The Lowcountry is Doggone Friendly

Ever noticed when walking down King Street that every shop has a water bowl for the dogs sitting by the door?  I have never lived in a community that embraces dog life like the Lowcountry. 

When I first moved here, I thought it very convenient that every neighborhood I lived in had a dog park a few steps away. This made getting out and meeting new people really easy!  If only my dog, Tater was more social. The truth is, trips to the dog park were more for my socialization than his. 

When my husband David and I listed our first house for sale, we would have to scramble to get Tater out of the house for hours while it was shown. At first, I was panicking about where we could go with Tater in tow, but as it turns out, he was welcome everywhere. We dined on restaurant patios outside, spent hours in the small dog park at the James Island Country Park (by the term ‘small’ I mean there are multiple dog parks separated by your dog’s actual size), and memorized the dog friendly beach hours for long afternoon and early morning walks. 

After our house sold, we continued to take Tater everywhere. Lost Dog café on Folly Beach is perfect for an early morning breakfast after a long morning beach walk. Strolls down King Street with the occasional stop for a drink of water from one of those strategically placed doggie bowls, and trips to Dolittle’s doggie bakery are just a few of our regular stops now. 

Below are a few more opportunities for you and your pet to enjoy the Lowcountry lifestyle: 

My dog, Tater, who prefers the bench with his dad to the ground.

My dog, Tater, who prefers the bench with his dad to the ground.

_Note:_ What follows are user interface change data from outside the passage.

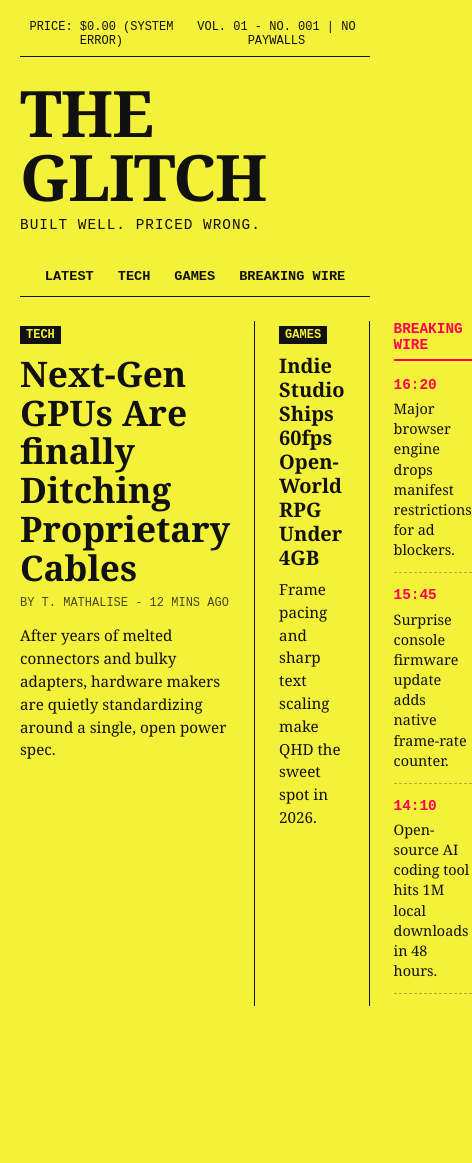
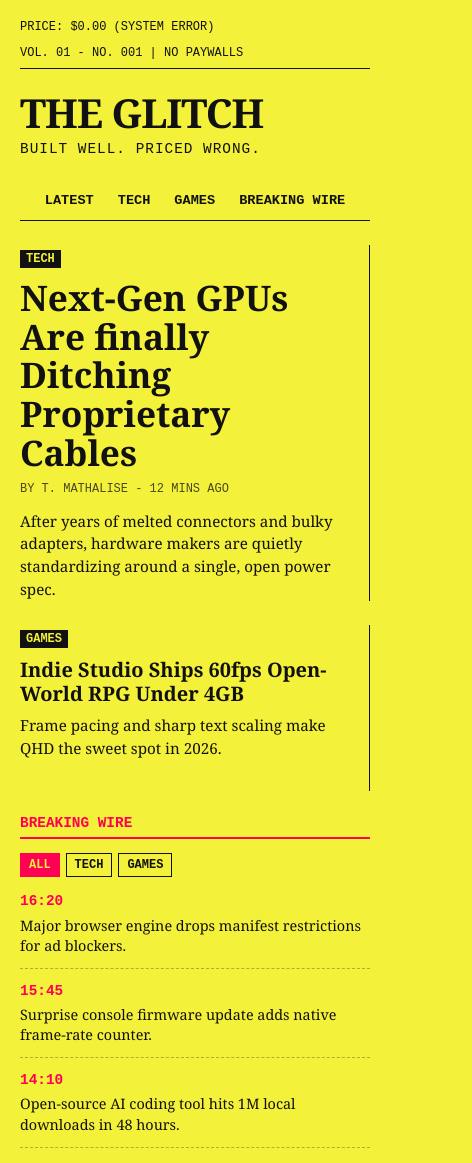
Before and after one commit to TshedzaCoding/the-glitch, a plain HTML site: page index.html in a window 390 px wide. Shown: the whole page, 472 px wide, since content can reach past the window. Before the commit the page ends 1026 px from the top, so only its background shows below. Drawn offline with Linux system fonts and the light colour scheme.

Commit message:
Add mobile responsiveness and Breaking Wire filter

```diff
--- a/index.html
+++ b/index.html
@@ -49,20 +49,25 @@
       <!-- Column 3: Break Wire -->
       <aside class="breaking-wire">
         <h2 class="wire-header">BREAKING WIRE</h2>
+        <div class="wire-filters">
+          <button class="filter-btn active" data-filter="all">ALL</button>
+          <button class="filter-btn" data-filter="tech">TECH</button>
+          <button class="filter-btn" data-filter="games">GAMES</button>
+        </div>
         <ul class="wire-list">
-          <li>
+          <li data-category="tech">
             <span class="time">16:20</span>
             <p>
               Major browser engine drops manifest restrictions for ad blockers.
             </p>
           </li>
-          <li>
+          <li data-category="games">
             <span class="time">15:45</span>
             <p>
               Surprise console firmware update adds native frame-rate counter.
             </p>
           </li>
-          <li>
+          <li data-category="tech">
             <span class="time">14:10</span>
             <p>
               Open-source AI coding tool hits 1M local downloads in 48 hours.
@@ -71,5 +76,6 @@
         </ul>
       </aside>
     </main>
+    <script src="script.js"></script>
   </body>
 </html>
--- /dev/null
+++ b/script.js
@@ -0,0 +1,21 @@
+const buttons = document.querySelectorAll(".filter-btn");
+const wireItems = document.querySelectorAll(".wire-list li");
+
+buttons.forEach((button) => {
+  button.addEventListener("click", () => {
+    // 1. Update active button styling
+    buttons.forEach((btn) => btn.classList.remove("active"));
+    button.classList.add("active");
+
+    // 2. Show or hide items based on category
+    const filter = button.dataset.filter;
+
+    wireItems.forEach((item) => {
+      if (filter === "all" || item.dataset.category === filter) {
+        item.style.display = "block";
+      } else {
+        item.style.display = "none";
+      }
+    });
+  });
+});
--- a/style.css
+++ b/style.css
@@ -168,3 +168,54 @@ body{
     display: block;
     margin-bottom: 4px;
 }
+
+/* 8. Mobile Responsiveness */
+@media (max-width: 768px){
+    /* collapse 3 columns into 1 stacked column */
+    .broadsheet-grid{
+        grid-template-columns: 1fr;
+    }
+
+    /* Swap vertical column borders for horizontal dividers */
+    .lead-story
+    .secondary-stories{
+        border-right: none;
+        padding-right: 0;
+        border-bottom: 1px solid var(--ink);
+        padding-bottom: 24px;
+    }
+
+    /* Scale down the masthead for smaller screens */
+    .masthead-title h1{
+        font-size: 2.5rem;
+    }
+
+    .masthead-top{
+        flex-wrap: wrap;
+        gap: 12px;
+    }
+}
+
+/* 9. Wire Filter Buttons */
+.wire-filters{
+    display: flex;
+    gap: 6px;
+    margin-bottom: 14px;
+}
+
+.filter-btn{
+    background: transparent;
+    border: 1px solid var(--ink);
+    color: var(--ink);
+    font-family: monospace;
+    font-size: 0.75rem;
+    font-weight: bold;
+    padding: 4px 8px;
+    cursor: pointer;
+}
+
+.filter-btn.active{
+    background: var(--accent);
+    border-color: var(--accent);
+    color: var(--paper);
+}
```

Emily's dog, Miles, on his first birthday at the James Island County Dog Park

Emily's dog, Miles, on his first birthday at the James Island County Dog Park